But the big challenge will be getting her deal through UK parliament – this deal has been met with condemnation from both sides of the Brexit argument and the ERG, a group of Tory Brexiteer MPs, the DUP and the Labour party have already implied that they will vote against the deal. However, there is little doubt that European leaders will later this month attempt to crush any hopes of any further meaningful negotiations, making clear that this is the best UK can expect. So with May’s deal essentially dead, the choice facing the UK will come down to heading for a no deal Brexit, which will not have the support of parliament, or, perhaps, look to put the decision back to a referendum, giving a choice between May’s deal or remain. So, expect financial markets volatility to remain through to year-end.
The dataflow today brings euro area final inflation figures for October. The final inflation data from Germany, France and Spain earlier this week brought no surprises, confirming the initial estimates of 2.4%Y/Y, 2.5%Y/Y and 2.3%Y/Y on the respective EU-harmonised measures. So, we expect the euro area figures to confirm the flash estimates showing headline CPI rising 0.1ppt to 2.2%Y/Y, a near-6-year high, and core CPI rising 0.2ppt to 1.1%Y/Y. In addition, ECB President Draghi will speak at a conference in Frankfurt.
In the US, the data focus will be October’s industrial production release, which is expected to show that output rose for the fifth consecutive month. The Kansas City Fed’s Manufacturing Activity Index for November, as well as capital inflows figures for September are also due for release.
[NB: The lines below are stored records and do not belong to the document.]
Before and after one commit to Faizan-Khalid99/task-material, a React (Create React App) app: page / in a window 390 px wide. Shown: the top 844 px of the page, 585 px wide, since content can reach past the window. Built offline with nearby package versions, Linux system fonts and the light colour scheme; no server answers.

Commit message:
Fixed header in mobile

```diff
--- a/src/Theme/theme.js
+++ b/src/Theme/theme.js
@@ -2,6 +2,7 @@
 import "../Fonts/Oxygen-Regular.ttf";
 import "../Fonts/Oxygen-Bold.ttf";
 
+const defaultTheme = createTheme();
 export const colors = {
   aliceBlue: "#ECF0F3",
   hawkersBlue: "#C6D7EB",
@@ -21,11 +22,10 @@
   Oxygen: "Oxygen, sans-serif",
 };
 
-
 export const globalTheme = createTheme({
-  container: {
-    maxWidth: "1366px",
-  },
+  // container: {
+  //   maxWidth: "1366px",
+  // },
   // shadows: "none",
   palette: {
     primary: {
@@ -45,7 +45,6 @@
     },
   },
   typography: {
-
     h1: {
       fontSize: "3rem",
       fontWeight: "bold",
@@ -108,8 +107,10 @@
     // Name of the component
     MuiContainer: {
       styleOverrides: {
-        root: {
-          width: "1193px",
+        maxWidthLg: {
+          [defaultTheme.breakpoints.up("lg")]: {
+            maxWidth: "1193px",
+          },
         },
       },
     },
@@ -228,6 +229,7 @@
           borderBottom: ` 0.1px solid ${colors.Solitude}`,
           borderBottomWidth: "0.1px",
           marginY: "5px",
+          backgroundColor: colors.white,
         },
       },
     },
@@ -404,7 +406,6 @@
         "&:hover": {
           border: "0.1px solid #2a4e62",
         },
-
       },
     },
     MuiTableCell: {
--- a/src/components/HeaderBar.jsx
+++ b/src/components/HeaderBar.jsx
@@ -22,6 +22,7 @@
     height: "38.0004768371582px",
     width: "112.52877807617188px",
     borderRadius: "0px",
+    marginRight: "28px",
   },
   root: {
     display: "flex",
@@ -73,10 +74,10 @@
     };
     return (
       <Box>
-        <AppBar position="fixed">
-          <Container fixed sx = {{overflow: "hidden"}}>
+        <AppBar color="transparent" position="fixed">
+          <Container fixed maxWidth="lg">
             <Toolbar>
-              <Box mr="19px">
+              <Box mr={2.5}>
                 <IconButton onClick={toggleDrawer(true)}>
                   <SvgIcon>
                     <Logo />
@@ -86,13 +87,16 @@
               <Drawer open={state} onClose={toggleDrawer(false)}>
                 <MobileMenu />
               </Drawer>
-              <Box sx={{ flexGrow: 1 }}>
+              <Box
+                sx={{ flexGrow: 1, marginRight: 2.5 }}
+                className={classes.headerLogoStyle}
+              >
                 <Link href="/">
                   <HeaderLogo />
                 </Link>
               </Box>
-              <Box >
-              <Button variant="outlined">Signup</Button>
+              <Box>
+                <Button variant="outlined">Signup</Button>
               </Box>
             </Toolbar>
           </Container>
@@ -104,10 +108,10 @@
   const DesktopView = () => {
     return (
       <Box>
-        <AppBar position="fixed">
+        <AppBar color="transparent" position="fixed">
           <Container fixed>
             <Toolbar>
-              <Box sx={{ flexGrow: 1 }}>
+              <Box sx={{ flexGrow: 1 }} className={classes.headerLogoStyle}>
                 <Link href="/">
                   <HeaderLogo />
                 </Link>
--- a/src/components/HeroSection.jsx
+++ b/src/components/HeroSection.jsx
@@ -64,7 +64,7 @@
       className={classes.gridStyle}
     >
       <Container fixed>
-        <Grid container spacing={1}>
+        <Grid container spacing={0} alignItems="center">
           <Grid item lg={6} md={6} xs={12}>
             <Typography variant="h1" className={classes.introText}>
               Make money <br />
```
New Zealand’s headline manufacturing PMI rose 1.6pts to a 5-month high of 53.5 in October. After falling below the critical 50 level last month, the production index rebounded 2.9pts to 52.8. Meanwhile, the new orders index rose 3.8pts to a 6-month high of 56.7 and the employment index rose 1.5pts to a 6-month high of 52.4. The improvement this month mirrors a recent improvement in measures of business confidence and suggests that the economy is continuing to expand at a decent pace.